Getting them there, a mere 100 yards from their current abode, was no easy task. A tempting offering of cut up apples totally failed as an incentive. Our efforts to herd Sid towards the exit path provoked his suspicions and he outwitted us with an intimidating charge. (It’s amazing how fast a creature with 4-inch long legs and a belly dragging on the ground can move.)
We had more success with his female companion when Workaway host Sarah had a brainwave. She used large pieces of insulation material to create a barrier behind Nancy’s portly backside so we could coax her forward.
Step by hesitant step we urged the reluctant Nancy forward. It took a mere 30 minutes to cover the 100 yards. After that, and another rodeo around the pig pen, we used the same tactics to motivate Sid to make the move under the power of his own trotters.
Job accomplished, my Workaway hosts Sarah and James, celebrated with a cigarette. I just breathed the pure Portuguese air.
My maternal grandparents came to the US from County Leitrim, one of the poorest counties in Ireland, early in the 20th century. They settled in Massachusetts where they raised my mother and her four brothers.
My brother and I were born in Denver, Colorado, in the 1950s. But thanks to my grandparents, and the Irish government’s policy of allowing descendents of Irish emigres to claim “foreign born” citizen status, I was able to get an Irish passport in addition to my US one.
Thank you Michael and Rose from Ballinamore.
Now, among the many lovely things about Ireland is the fact that it is an EU (European Union) country. With that, go many advantages – like being able to live and work in member countries around Europe.
That’s one of the key reasons I’ve made sure to keep my Irish passport valid for the last 25 years.
So, how does that relate to Portugal, you may ask.
I first visited Portugal in 2011 and just fell in love with the city of Lisbon and its people.

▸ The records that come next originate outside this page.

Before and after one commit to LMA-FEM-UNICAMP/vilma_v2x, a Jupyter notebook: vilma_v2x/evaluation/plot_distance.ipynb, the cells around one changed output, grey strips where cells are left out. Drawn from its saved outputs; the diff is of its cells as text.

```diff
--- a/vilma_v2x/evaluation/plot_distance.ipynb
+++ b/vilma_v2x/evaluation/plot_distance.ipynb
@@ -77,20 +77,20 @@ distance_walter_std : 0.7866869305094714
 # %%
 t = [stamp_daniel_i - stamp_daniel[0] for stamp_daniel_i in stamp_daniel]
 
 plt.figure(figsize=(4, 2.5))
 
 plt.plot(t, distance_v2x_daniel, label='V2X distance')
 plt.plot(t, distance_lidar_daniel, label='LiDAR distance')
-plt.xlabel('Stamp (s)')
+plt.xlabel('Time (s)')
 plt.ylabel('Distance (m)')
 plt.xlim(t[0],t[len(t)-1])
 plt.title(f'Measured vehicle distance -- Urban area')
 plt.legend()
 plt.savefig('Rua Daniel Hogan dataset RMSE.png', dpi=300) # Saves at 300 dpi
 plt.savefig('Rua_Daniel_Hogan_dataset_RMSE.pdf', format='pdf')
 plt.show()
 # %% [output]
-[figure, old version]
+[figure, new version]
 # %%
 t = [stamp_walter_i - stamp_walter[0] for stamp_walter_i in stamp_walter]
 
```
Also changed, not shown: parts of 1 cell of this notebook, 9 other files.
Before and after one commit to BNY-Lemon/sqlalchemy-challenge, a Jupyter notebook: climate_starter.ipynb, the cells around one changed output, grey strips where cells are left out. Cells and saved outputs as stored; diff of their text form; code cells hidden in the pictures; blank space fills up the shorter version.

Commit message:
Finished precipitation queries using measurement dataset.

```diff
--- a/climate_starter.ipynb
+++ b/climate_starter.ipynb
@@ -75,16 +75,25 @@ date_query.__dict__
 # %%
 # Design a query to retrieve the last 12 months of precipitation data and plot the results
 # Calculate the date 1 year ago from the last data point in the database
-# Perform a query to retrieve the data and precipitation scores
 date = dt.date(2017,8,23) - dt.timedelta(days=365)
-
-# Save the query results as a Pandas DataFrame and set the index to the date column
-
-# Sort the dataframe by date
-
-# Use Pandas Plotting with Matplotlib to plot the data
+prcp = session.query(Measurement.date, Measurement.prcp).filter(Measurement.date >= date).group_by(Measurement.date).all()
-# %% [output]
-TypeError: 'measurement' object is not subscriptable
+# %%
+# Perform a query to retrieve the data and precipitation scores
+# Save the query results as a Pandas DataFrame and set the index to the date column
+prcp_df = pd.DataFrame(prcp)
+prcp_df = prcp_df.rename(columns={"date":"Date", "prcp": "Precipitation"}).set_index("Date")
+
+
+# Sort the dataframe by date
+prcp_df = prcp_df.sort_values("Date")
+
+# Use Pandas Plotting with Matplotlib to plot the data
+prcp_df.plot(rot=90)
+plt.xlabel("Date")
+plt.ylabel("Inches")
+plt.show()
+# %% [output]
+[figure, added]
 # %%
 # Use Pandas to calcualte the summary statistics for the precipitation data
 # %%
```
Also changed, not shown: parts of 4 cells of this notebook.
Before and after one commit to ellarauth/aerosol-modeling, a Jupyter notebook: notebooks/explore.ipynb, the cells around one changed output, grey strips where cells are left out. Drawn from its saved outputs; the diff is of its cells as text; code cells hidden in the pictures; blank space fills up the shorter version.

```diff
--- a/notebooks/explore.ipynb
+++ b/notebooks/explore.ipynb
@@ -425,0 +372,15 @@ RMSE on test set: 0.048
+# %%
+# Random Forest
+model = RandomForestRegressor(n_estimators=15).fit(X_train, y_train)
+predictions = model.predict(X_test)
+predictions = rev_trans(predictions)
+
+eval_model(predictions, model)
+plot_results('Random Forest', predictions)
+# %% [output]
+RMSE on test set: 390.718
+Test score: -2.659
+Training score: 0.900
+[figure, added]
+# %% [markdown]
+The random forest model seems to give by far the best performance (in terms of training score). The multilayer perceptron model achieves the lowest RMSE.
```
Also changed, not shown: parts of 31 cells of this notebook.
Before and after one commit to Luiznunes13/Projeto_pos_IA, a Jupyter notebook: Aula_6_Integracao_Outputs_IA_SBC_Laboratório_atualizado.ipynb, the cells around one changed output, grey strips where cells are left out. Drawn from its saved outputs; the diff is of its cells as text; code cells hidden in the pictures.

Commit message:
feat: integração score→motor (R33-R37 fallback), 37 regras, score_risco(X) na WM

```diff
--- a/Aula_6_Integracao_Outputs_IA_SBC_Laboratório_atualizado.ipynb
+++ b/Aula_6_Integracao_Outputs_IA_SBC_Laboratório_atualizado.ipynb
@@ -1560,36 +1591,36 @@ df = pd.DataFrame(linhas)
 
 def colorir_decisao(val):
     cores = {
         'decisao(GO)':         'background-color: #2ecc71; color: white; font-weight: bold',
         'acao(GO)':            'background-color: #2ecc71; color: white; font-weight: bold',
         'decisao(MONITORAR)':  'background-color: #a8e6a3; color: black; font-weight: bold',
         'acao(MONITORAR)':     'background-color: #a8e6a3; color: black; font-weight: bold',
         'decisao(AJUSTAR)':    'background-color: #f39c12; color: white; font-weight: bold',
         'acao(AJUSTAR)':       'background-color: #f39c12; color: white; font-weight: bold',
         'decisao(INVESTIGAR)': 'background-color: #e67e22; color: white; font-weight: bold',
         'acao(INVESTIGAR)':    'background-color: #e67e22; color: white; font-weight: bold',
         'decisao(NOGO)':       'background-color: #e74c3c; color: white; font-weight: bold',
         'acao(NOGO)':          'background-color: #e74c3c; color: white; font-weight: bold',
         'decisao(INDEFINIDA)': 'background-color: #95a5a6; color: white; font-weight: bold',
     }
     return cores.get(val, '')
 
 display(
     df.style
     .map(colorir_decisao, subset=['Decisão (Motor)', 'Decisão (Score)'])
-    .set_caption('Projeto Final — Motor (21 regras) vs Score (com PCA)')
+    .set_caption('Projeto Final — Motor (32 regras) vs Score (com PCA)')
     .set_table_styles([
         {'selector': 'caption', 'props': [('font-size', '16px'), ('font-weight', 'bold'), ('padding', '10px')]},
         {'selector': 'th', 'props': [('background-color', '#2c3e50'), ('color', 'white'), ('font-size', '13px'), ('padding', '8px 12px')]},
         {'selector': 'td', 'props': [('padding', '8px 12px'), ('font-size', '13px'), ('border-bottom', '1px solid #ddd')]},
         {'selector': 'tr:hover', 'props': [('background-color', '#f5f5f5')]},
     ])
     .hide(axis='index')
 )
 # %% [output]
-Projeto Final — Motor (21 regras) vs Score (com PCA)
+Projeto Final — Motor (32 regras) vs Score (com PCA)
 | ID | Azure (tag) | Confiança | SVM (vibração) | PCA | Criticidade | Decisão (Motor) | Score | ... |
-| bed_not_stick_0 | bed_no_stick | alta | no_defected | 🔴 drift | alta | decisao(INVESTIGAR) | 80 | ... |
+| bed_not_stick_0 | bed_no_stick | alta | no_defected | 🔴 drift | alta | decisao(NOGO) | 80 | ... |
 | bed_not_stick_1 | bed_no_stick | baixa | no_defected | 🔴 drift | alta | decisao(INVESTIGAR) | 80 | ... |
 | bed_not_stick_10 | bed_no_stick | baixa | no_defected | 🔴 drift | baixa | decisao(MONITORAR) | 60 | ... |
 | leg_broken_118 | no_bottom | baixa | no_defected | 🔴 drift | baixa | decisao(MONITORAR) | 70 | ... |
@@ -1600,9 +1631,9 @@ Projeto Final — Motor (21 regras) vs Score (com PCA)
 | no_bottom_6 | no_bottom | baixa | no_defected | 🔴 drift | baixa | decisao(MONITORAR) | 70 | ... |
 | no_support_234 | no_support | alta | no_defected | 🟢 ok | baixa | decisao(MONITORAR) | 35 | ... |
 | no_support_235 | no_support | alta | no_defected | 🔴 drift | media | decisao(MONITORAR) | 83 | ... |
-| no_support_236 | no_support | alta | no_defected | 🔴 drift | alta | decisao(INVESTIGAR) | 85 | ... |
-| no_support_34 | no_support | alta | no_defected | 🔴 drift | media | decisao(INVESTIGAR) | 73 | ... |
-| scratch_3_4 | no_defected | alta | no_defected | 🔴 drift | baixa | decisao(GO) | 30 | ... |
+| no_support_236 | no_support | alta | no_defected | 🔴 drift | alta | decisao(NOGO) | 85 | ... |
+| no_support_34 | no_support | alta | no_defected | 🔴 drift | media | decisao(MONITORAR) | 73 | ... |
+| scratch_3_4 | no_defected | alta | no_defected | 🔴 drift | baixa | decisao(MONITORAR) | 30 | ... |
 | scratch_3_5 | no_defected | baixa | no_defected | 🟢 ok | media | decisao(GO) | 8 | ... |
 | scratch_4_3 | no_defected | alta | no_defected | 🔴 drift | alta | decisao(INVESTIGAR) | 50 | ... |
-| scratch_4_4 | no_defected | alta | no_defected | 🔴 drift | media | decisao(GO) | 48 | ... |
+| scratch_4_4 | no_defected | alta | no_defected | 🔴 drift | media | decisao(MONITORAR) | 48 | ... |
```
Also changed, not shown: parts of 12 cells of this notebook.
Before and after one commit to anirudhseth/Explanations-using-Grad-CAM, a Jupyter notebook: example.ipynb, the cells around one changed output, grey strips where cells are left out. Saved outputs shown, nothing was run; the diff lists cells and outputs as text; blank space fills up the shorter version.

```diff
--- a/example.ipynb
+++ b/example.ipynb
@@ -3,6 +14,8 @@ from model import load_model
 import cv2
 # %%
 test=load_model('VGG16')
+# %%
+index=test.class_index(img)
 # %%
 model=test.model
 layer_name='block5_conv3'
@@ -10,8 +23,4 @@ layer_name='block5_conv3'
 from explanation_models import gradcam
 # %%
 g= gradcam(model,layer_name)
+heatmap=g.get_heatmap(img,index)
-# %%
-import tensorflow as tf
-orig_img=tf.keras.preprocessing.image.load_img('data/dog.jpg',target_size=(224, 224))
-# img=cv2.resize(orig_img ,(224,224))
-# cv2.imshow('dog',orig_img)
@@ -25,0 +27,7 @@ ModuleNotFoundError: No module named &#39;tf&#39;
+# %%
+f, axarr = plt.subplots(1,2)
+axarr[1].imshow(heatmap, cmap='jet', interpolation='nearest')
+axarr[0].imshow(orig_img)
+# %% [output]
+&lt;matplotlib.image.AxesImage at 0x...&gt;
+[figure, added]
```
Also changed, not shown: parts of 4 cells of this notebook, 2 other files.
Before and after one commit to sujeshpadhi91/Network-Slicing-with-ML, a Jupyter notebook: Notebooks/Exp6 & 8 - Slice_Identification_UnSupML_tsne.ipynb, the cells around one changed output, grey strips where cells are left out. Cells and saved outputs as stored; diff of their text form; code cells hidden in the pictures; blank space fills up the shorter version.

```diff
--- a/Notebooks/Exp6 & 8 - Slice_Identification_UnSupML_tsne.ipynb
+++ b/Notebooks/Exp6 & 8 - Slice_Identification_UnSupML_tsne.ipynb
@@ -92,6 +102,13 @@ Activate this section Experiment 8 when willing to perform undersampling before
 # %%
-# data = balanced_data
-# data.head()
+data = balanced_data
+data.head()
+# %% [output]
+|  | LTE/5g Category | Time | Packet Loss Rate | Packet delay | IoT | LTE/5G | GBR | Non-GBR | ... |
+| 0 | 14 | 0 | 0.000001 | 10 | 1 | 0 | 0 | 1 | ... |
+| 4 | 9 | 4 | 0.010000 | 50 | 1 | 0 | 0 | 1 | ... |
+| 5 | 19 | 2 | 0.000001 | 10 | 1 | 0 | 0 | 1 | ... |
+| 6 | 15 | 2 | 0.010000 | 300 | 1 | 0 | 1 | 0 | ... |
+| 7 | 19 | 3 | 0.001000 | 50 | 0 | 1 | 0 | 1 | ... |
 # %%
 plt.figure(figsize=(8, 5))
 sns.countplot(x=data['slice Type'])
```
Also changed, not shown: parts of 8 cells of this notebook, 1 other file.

I’ve long thought about returning to Europe where I lived from ages 9 to 35 years old. I like the opportunity to be in a walkable environment, to enjoy cafes and hole-in-the-wall restaurants and many other things. Portugal stayed in my mind. The people are friendly, the weather is great and the cost of living is low.
So when I retired in June, I headed to Portugal to see if it was possible to move here. The Irish passport has been key to opening doors for me. That, and a very helpful friend who speaks fluent Portuguese and knows her way around the system. I was able to get the all important NIF (Número de Identificação Fiscal), also known as Número de Contribuinte) which is needed for all kinds of transactions in Portugal including opening a bank account and buying property.